You shall not steal
Lay up for yourselves treasures in heaven...where thieves do not break in and steal
Last Saturday we had the unfortunate discovery of pieces of bike lock in our garage. Yep, they were cut. Gone with the bikes were our camping supplies, the shop vac, and other tools.
And I was upset. Upset that someone would come into our garage and take things that people had given to us as gifts, upset that we had tried to get renters insurance just days before but couldn't because of some of the electrical "features" of our house, upset that we barely got to use these things, and on top of that, upset with us for somehow becoming fairly attached to things we definitely didn't need to live, and can be replaced (Coleman stoves are pretty cool, but they are not a homemade family heirloom). Nate's family is in Louisiana right now helping people whose possessions and homes were destroyed by Hurricane Katrina. Life without a good place to live has got to be a lot harder than life without a nice set of pruners and clippers from Ace Hardware.
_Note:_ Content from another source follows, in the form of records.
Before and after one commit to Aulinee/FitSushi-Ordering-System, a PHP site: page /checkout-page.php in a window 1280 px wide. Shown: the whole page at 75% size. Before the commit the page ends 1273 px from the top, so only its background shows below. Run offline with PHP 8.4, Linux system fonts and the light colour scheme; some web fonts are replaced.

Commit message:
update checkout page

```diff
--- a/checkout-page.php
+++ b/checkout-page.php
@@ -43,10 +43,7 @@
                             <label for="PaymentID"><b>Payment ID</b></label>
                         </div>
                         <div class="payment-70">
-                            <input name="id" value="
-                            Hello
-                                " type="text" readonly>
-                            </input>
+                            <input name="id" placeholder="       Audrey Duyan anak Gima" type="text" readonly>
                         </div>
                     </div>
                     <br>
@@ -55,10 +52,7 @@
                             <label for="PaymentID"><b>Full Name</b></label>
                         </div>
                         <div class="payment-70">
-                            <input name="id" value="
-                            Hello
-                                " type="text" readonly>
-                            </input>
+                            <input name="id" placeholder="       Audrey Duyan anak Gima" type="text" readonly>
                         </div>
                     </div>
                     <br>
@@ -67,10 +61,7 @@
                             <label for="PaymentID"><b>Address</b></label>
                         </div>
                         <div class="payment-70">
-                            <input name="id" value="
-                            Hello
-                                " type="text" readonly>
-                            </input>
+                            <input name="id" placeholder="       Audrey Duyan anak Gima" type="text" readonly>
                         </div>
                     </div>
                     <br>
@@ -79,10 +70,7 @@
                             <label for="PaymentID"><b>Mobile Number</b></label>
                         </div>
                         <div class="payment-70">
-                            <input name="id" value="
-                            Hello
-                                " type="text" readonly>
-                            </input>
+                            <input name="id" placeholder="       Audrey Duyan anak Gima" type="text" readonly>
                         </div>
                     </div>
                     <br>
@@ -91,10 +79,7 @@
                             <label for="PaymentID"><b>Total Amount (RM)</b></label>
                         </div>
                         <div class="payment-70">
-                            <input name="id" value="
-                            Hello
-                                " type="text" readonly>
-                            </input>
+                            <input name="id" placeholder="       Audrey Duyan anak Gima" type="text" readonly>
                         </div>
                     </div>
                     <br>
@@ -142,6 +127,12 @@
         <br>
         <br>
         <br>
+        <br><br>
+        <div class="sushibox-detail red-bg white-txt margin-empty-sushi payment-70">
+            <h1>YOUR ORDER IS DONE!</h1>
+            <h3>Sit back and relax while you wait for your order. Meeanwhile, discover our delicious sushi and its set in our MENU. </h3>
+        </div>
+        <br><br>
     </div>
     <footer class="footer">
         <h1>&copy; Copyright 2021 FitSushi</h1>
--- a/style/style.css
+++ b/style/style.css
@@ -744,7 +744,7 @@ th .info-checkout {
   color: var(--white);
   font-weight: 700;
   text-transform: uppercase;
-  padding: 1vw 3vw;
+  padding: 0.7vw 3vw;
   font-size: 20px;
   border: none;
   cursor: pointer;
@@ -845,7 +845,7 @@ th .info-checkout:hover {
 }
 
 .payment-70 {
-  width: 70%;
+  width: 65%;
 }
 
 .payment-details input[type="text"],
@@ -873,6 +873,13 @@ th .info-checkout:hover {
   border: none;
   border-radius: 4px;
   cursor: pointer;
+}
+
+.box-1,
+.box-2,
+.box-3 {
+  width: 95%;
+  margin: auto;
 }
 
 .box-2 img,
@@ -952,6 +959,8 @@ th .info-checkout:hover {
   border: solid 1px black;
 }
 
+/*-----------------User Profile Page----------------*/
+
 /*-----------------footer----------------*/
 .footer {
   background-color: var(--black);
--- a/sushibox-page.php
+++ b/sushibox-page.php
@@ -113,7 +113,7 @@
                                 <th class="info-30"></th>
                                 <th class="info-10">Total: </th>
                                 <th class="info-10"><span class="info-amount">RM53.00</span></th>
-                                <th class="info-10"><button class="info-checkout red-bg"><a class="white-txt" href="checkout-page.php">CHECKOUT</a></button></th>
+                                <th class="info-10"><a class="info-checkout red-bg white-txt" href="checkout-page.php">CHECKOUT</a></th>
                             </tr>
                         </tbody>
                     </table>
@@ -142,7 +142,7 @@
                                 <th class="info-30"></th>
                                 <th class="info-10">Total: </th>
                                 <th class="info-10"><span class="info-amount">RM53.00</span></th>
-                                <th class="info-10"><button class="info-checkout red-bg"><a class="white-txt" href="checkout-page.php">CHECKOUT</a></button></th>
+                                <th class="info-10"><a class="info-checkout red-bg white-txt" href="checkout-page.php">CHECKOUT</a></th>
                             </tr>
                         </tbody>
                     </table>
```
So, we have taken and are taking reasonable steps to keep "our" things safer. I had always thought of stewardship as buying what's on sale, tithing, and investing time and money wisely, but could stewardship mean leaving lights and music on (we did that before, too), trying to get insurance, or maybe even --as the sheriff suggested-- putting up stickers that say "smile, you're being videotaped" around our home? When do these actions cross the border from stewardship to selfish paranoia?
Are we wrong to own, appreciate, and protect our well-designed computers, good quality sleeping bags, and luxury vehicles (...please think of our rusty truck and notice the somewhat humorous point in my otherwise serious post). I don't think any of these things is inherently wrong. But this week has shown me that it is hard to possess much with a pure heart. And that compared to managing possessions, I probably spend far too little effort storing up treasures in heaven.